Spiteful Letters to Gillian at Benenden School. In her covering note she makes a little joke which she hopes Gillian will appreciate even if she doesn’t read the book.


After a short pause, she decides it might be wise to add: ‘
This is a joke, Gillian. To get it you will have to read the enclosed book which features our favourite Fatty.

Enid lifts a second copy of
Spiteful Letters from her basket and writes in the book itself:

With my warm love, darling
Enid Blyton (Mummy)’

She addresses the parcel to her daughter at Godstowe, knowing that at just coming up for 11-years-old, she is at the perfect age for enjoying this book. But will her troubled daughter feel the inclination to dip into her mother’s work?

Enid has one more copy of her new book to post. More conscious than ever of the natural father her daughters have lost, she takes a blank card on which she writes:


Enid places the card inside the book. The parcel is addressed to Hugh Pollock, 84 Beaufort Mansions, Chelsea. She then crosses the road to the post-office to have her parcels weighed, knowing that there is plenty time to ensure they make the 11.45am collection and are franked accordingly. ‘What a wonderful autumn day,’ she thinks, breathing the fresh air deep down into her lungs and putting her first husband right out of her mind. ‘One simply can’t beat the Chilterns at any time of year. I imagine Kenneth will want to hit a golf ball round one of its pretty courses all weekend. If so, I’ll be right by his side.’

Acknowledgements: Internal illustrations from the original Methuen edition of The Mystery of the Spiteful Letters are taken from the Cave of Books on the Enid Blyton Society website, which is the work of Tony Summerfield. Thanks to Google for the use of their mapping facilities.
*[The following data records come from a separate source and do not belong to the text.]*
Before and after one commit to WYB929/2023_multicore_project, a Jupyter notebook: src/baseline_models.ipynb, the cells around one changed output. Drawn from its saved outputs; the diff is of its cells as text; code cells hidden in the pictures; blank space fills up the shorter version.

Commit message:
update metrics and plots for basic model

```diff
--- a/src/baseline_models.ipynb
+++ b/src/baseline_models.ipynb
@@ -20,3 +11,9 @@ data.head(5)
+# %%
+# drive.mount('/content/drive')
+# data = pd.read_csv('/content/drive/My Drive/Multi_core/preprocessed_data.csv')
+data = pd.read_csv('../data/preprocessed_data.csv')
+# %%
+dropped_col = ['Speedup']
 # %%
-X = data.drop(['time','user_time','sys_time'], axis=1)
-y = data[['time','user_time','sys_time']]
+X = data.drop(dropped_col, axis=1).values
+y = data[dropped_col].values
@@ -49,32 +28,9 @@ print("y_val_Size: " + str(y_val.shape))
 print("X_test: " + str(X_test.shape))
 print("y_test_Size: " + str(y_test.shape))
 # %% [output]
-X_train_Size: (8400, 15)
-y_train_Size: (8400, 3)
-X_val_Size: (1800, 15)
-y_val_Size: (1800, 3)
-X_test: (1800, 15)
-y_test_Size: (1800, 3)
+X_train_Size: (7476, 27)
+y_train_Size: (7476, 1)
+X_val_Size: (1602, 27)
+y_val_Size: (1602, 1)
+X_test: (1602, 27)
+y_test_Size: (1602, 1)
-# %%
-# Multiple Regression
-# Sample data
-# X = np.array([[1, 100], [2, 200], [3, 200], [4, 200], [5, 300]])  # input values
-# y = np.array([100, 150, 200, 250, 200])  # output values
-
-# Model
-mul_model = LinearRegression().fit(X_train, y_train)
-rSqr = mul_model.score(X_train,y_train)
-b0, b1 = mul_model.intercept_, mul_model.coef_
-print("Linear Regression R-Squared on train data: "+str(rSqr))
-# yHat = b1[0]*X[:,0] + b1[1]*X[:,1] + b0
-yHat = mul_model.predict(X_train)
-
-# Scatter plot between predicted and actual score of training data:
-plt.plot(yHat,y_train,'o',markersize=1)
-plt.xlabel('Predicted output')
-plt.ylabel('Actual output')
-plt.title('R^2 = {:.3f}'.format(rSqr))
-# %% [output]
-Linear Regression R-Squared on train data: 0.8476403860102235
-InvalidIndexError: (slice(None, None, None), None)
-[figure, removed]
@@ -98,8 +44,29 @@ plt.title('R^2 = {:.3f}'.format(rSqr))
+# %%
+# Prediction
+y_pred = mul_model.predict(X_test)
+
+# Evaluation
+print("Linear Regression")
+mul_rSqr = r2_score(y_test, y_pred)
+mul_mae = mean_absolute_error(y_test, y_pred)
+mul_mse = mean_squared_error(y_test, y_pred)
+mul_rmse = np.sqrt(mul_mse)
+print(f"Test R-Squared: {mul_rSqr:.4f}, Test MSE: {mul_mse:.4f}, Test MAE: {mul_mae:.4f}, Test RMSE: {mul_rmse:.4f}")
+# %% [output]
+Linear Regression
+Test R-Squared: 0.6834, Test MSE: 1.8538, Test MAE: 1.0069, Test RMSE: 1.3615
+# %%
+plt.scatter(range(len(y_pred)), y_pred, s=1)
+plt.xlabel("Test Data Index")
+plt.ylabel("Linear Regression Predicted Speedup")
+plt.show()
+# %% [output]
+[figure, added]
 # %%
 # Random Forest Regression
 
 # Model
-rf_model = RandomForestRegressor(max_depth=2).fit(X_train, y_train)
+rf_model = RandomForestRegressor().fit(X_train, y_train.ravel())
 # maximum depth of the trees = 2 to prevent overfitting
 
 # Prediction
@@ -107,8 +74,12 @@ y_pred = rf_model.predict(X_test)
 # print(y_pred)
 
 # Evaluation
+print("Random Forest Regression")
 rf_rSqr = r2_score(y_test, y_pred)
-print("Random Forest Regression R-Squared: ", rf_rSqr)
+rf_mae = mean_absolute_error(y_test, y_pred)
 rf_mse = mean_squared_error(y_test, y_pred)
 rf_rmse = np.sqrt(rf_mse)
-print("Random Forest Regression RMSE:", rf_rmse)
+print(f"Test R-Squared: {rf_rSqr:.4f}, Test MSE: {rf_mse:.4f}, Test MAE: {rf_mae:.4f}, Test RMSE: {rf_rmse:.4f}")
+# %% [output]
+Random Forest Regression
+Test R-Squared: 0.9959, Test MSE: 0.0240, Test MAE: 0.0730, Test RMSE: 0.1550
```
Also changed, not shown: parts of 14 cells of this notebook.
Note: If any copyright holder wishes an image to be removed from this page then they should contact me and I will do as they ask.

Olives, bread and balsamic with olive oil for dipping